Before the concert commenced, Paul Dyer, the orchestra’s artistic director and co-founder, came on stage for a chat with the audience. He brought with him two of the orchestra’s younger members, partly to illustrate how young he was when he stepped on Stage at the Sydney Opera House for that first concert. At that time in Australia, terms such as “authentic”, “original” and “period” were commonly used for one-off performances using Baroque instruments or reproductions. But here was Paul Dyer and Bruce Applebaum attempting to form an orchestra at a time before the currently accepted term, HIP (Historically Informed Performance), was even hip. The triumphant results were on full display at Saturday’s concert at the Melbourne Recital Centre featuring five of Bach’s Brandenburg Concertos.
Concerto No. 4 opened the concert with solo parts for two recorders and violin, and it quickly became apparent how comfortable the performers were with the way Bach plays with conventions and Baroque affects in these concertos. The first movement is often treated as having three equal solo parts playing in the same style to a metronomic beat. However, Melissa Farrow and Mikaela Olberg (recorders) and Shaun Lee-Chen (violin) understood the contrasting styles required. The recorders began their mellifluous duet only to be interrupted from time to time with virtuosic violin flourishes. Surely such flair and technical skill should be enough to impress any young ladies, but they continued with a dignified affettuoso while casually managing to toss off some “unplayable” top f sharps along the way. The recorders carried their dignity into the middle movement before the whole ensemble became in involved in the masterly fugal writing of the final movement.
Already, it was clear that we were in for a special night.
Concerto No. 6 featured the velvety texture of lower strings and the rare opportunity hear two violas as featured soloists. The central movement, played for the most part without keyboard continuo, produced the most intimate music making of the evening.

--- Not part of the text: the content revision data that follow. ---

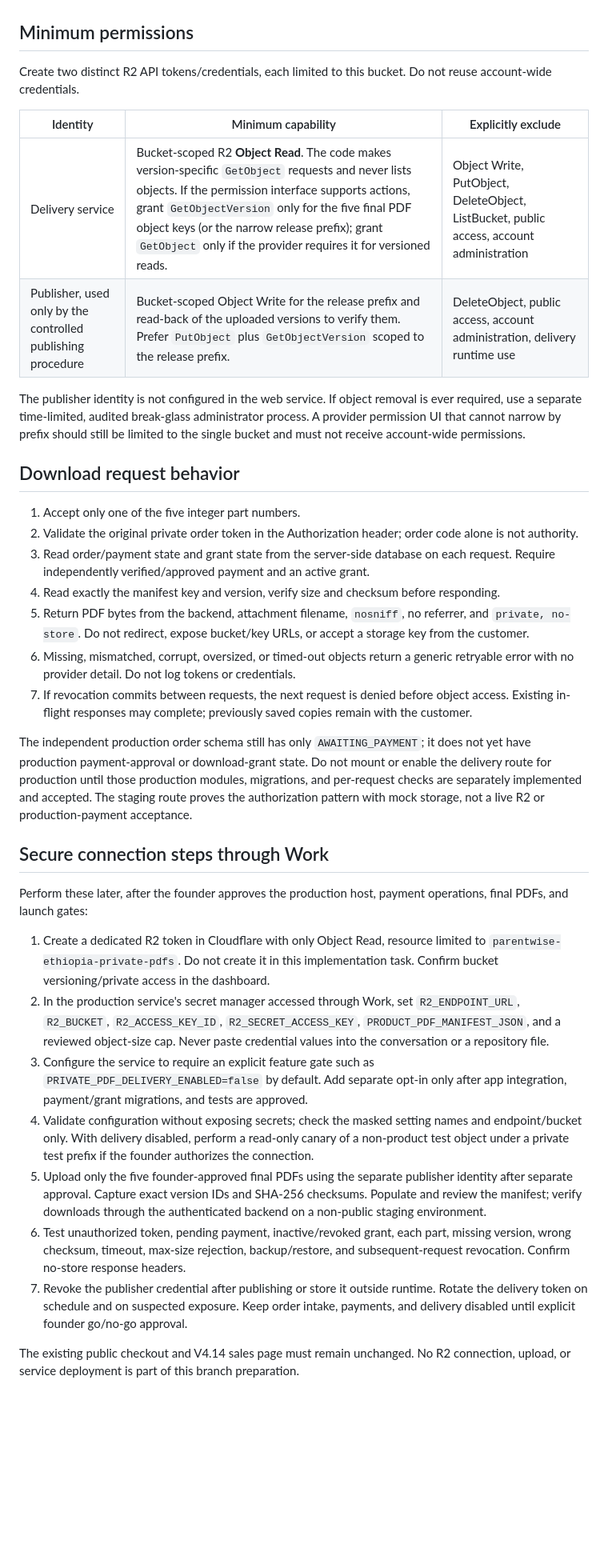
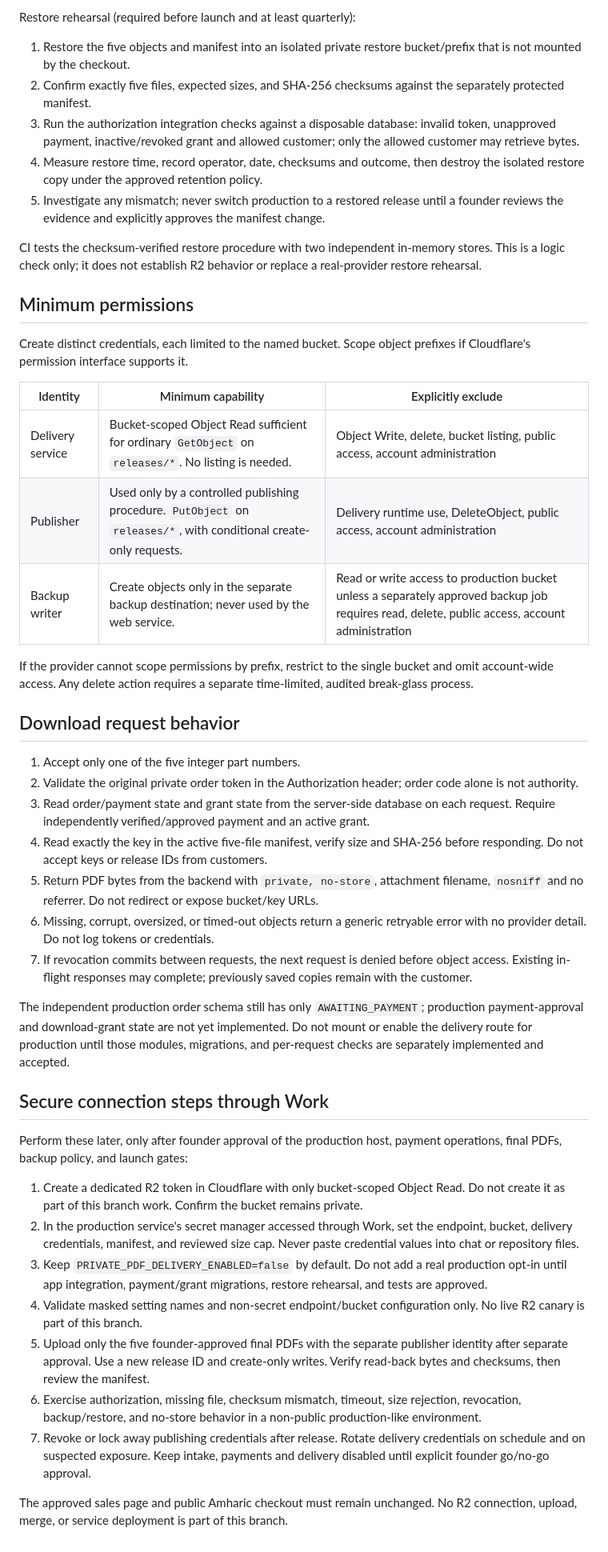
Before and after one commit to BadboyHolly/parentwise-ethiopia-site, a Markdown page: production_checkout/R2-SECURE-DELIVERY.md, the part around one of its changes. Shown at 80% size. Drawn GitHub-style; blank space fills up the shorter version.

Commit message:
Document R2 immutable releases and protected restore

```diff
--- a/production_checkout/R2-SECURE-DELIVERY.md
+++ b/production_checkout/R2-SECURE-DELIVERY.md
@@ -24,37 +44,46 @@ Before first delivery, verify that versioning is enabled on the bucket and that
+Restore rehearsal (required before launch and at least quarterly):
+1. Restore the five objects and manifest into an isolated private restore bucket/prefix that is not mounted by the checkout.
+2. Confirm exactly five files, expected sizes, and SHA-256 checksums against the separately protected manifest.
+3. Run the authorization integration checks against a disposable database: invalid token, unapproved payment, inactive/revoked grant and allowed customer; only the allowed customer may retrieve bytes.
+4. Measure restore time, record operator, date, checksums and outcome, then destroy the isolated restore copy under the approved retention policy.
+5. Investigate any mismatch; never switch production to a restored release until a founder reviews the evidence and explicitly approves the manifest change.
+
+CI tests the checksum-verified restore procedure with two independent in-memory stores. This is a logic check only; it does not establish R2 behavior or replace a real-provider restore rehearsal.
 
 ## Minimum permissions
 
-Create two distinct R2 API tokens/credentials, each limited to this bucket. Do not reuse account-wide credentials.
+Create distinct credentials, each limited to the named bucket. Scope object prefixes if Cloudflare's permission interface supports it.
 
 | Identity | Minimum capability | Explicitly exclude |
 |---|---|---|
-| Delivery service | Bucket-scoped R2 **Object Read**. The code makes version-specific `GetObject` requests and never lists objects. If the permission interface supports actions, grant `GetObjectVersion` only for the five final PDF object keys (or the narrow release prefix); grant `GetObject` only if the provider requires it for versioned reads. | Object Write, PutObject, DeleteObject, ListBucket, public access, account administration |
-| Publisher, used only by the controlled publishing procedure | Bucket-scoped Object Write for the release prefix and read-back of the uploaded versions to verify them. Prefer `PutObject` plus `GetObjectVersion` scoped to the release prefix. | DeleteObject, public access, account administration, delivery runtime use |
+| Delivery service | Bucket-scoped Object Read sufficient for ordinary `GetObject` on `releases/*`. No listing is needed. | Object Write, delete, bucket listing, public access, account administration |
+| Publisher | Used only by a controlled publishing procedure. `PutObject` on `releases/*`, with conditional create-only requests. | Delivery runtime use, DeleteObject, public access, account administration |
+| Backup writer | Create objects only in the separate backup destination; never used by the web service. | Read or write access to production bucket unless a separately approved backup job requires read, delete, public access, account administration |
 
-The publisher identity is not configured in the web service. If object removal is ever required, use a separate time-limited, audited break-glass administrator process. A provider permission UI that cannot narrow by prefix should still be limited to the single bucket and must not receive account-wide permissions.
+If the provider cannot scope permissions by prefix, restrict to the single bucket and omit account-wide access. Any delete action requires a separate time-limited, audited break-glass process.
 
 ## Download request behavior
 
 1. Accept only one of the five integer part numbers.
 2. Validate the original private order token in the Authorization header; order code alone is not authority.
 3. Read order/payment state and grant state from the server-side database on each request. Require independently verified/approved payment and an active grant.
-4. Read exactly the manifest key and version, verify size and checksum before responding.
-5. Return PDF bytes from the backend, attachment filename, `nosniff`, no referrer, and `private, no-store`. Do not redirect, expose bucket/key URLs, or accept a storage key from the customer.
-6. Missing, mismatched, corrupt, oversized, or timed-out objects return a generic retryable error with no provider detail. Do not log tokens or credentials.
+4. Read exactly the key in the active five-file manifest, verify size and SHA-256 before responding. Do not accept keys or release IDs from customers.
+5. Return PDF bytes from the backend with `private, no-store`, attachment filename, `nosniff` and no referrer. Do not redirect or expose bucket/key URLs.
+6. Missing, corrupt, oversized, or timed-out objects return a generic retryable error with no provider detail. Do not log tokens or credentials.
 7. If revocation commits between requests, the next request is denied before object access. Existing in-flight responses may complete; previously saved copies remain with the customer.
 
-The independent production order schema still has only `AWAITING_PAYMENT`; it does not yet have production payment-approval or download-grant state. Do not mount or enable the delivery route for production until those production modules, migrations, and per-request checks are separately implemented and accepted. The staging route proves the authorization pattern with mock storage, not a live R2 or production-payment acceptance.
+The independent production order schema still has only `AWAITING_PAYMENT`; production payment-approval and download-grant state are not yet implemented. Do not mount or enable the delivery route for production until those modules, migrations, and per-request checks are separately implemented and accepted.
 
 ## Secure connection steps through Work
 
-Perform these later, after the founder approves the production host, payment operations, final PDFs, and launch gates:
+Perform these later, only after founder approval of the production host, payment operations, final PDFs, backup policy, and launch gates:
 
-1. Create a dedicated R2 token in Cloudflare with only Object Read, resource limited to `parentwise-ethiopia-private-pdfs`. Do not create it in this implementation task. Confirm bucket versioning/private access in the dashboard.
-2. In the production service's secret manager accessed through Work, set `R2_ENDPOINT_URL`, `R2_BUCKET`, `R2_ACCESS_KEY_ID`, `R2_SECRET_ACCESS_KEY`, `PRODUCT_PDF_MANIFEST_JSON`, and a reviewed object-size cap. Never paste credential values into the conversation or a repository file.
-3. Configure the service to require an explicit feature gate such as `PRIVATE_PDF_DELIVERY_ENABLED=false` by default. Add separate opt-in only after app integration, payment/grant migrations, and tests are approved.
-4. Validate configuration without exposing secrets; check the masked setting names and endpoint/bucket only. With delivery disabled, perform a read-only canary of a non-product test object under a private test prefix if the founder authorizes the connection.
-5. Upload only the five founder-approved final PDFs using the separate publisher identity after separate approval. Capture exact version IDs and SHA-256 checksums. Populate and review the manifest; verify downloads through the authenticated backend on a non-public staging environment.
-6. Test unauthorized token, pending payment, inactive/revoked grant, each part, missing version, wrong checksum, timeout, max-size rejection, backup/restore, and subsequent-request revocation. Confirm no-store response headers.
-7. Revoke the publisher credential after publishing or store it outside runtime. Rotate the delivery token on schedule and on suspected exposure. Keep order intake, payments, and delivery disabled until explicit founder go/no-go approval.
+1. Create a dedicated R2 token in Cloudflare with only bucket-scoped Object Read. Do not create it as part of this branch work. Confirm the bucket remains private.
+2. In the production service's secret manager accessed through Work, set the endpoint, bucket, delivery credentials, manifest, and reviewed size cap. Never paste credential values into chat or repository files.
+3. Keep `PRIVATE_PDF_DELIVERY_ENABLED=false` by default. Do not add a real production opt-in until app integration, payment/grant migrations, restore rehearsal, and tests are approved.
+4. Validate masked setting names and non-secret endpoint/bucket configuration only. No live R2 canary is part of this branch.
+5. Upload only the five founder-approved final PDFs with the separate publisher identity after separate approval. Use a new release ID and create-only writes. Verify read-back bytes and checksums, then review the manifest.
+6. Exercise authorization, missing file, checksum mismatch, timeout, size rejection, revocation, backup/restore, and no-store behavior in a non-public production-like environment.
+7. Revoke or lock away publishing credentials after release. Rotate delivery credentials on schedule and on suspected exposure. Keep intake, payments and delivery disabled until explicit founder go/no-go approval.
 
-The existing public checkout and V4.14 sales page must remain unchanged. No R2 connection, upload, or service deployment is part of this branch preparation.
+The approved sales page and public Amharic checkout must remain unchanged. No R2 connection, upload, merge, or service deployment is part of this branch.
```
Also changed, not shown: other parts of production_checkout/R2-SECURE-DELIVERY.md (+28 -8 lines).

Performing the Brandenburg Concertos as a set requires several decisions to be made about instrumentation. The double bass or violone part is not composed for the same type of instrument in all six concertos. Fortunately, bassist Rob Nairn was able to accommodate them on the one instrument while at the same time showing exemplary musicianship throughout the night. Similarly, the self-effacing small harpsichord which had been used for the first two works of the night would have been no match for the demands of Concerto No. 5. Paul Dyer’s own larger instrument was brought on to tackle that task.
Concerto No. 5 is for solo flute, violin and harpsichord, but part way through the first movement the harpsichord brushes everyone else aside and launches into a giant cadenza. At the time when these works were sent to the Margrave of Brandenburg, Bach had a minor reputation as a composer but a more major one as a performer on harpsichord and organ. This cadenza, which Bach had substituted for an earlier much shorter one, may well have been intended to remind the Margrave that if he employed Bach for his court, he would be getting a top of the line performer. This cadenza was also Paul Dyer’s chance to shine and he did not disappoint. Throwing off fistfuls of notes, any imperfections were lost in the relentless forward momentum. In the middle movement, the three soloists displayed a perfectly balanced suavity of style with a whiff of the French court before heading off to the final gigue.

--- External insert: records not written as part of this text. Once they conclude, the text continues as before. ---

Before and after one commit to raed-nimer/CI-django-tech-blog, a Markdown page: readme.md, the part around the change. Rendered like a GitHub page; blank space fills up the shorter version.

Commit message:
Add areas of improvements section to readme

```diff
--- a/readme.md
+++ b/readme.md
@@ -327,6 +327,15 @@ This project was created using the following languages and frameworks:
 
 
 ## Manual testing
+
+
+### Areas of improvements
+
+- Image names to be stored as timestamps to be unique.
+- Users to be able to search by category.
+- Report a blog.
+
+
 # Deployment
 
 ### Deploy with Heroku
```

Interval provided the opportunity to ponder other decisions which need to be made for a concert of this nature. Bach had not assembled them with a complete concert in mind and all six makes for a very lengthy evening for both performers and audience. For this occasion, it was Number 2 (the one with solo trumpet) that did not make the cut. Similarly, the director needs to decide in what order to perform the works. For Bach, numbers nearly always have significance, but in this case the concerto numbers do not necessarily imply a performance order. In the end, we found the chosen ordering to be most satisfying.
After interval, the largest forces for the night assembled for Concerto No. 1. The impressive blend, balance and richness of tone provided an ideal commencement to the second half of the concert. The piccolo violin part is often played nowadays on a standard sized violin tuned up to the piccolo tuning. Matt Bruce, however, used the smaller instrument and showed us with his stylish playing why the difference in timbre is worth the trouble. In fact, the natural horns, baroque oboes and bassoons reminded us why it worth the trouble to play on period instruments in the first place. Bach’s sound world was different form that of a modern orchestra. Through the second and third movements, solos were traded between piccolo violin, oboe and horn to great effect before all forces re-joined for the final movement.
The concert concluded with the glories of Concerto No. 3. Three groups of three instruments threw themes around between each other like a troupe of polished acrobats. With this orchestra, there was no weak link in the chain, and the energy flowed from the stage into the audience. Bach’s manuscript only shows two chords for the second movement, but on this occasion the harpsichord and two string players offered brief improvisatory flourishes before that cadence. The final movement was played (as has become common) at breakneck speed but never exceeding the technical resources of the players.
As the streamers descended on the stage there was an opportunity to reflect on the contribution that Paul Dyer, Bruce Applebaum and the orchestra have made to Australian musical life. From an uncertain but brave beginning 30 years ago, we can now enjoy regular historically informed performances from an orchestra of international standard. Celebrations and streamers are certainly warranted.
Bevan Leviston attended the Australian Brandenburg Orchestra’s performance of The Brandenburg Concertos at the Melbourne Recital Centre, Elisabeth Murdoch Hall on March 9, 2019.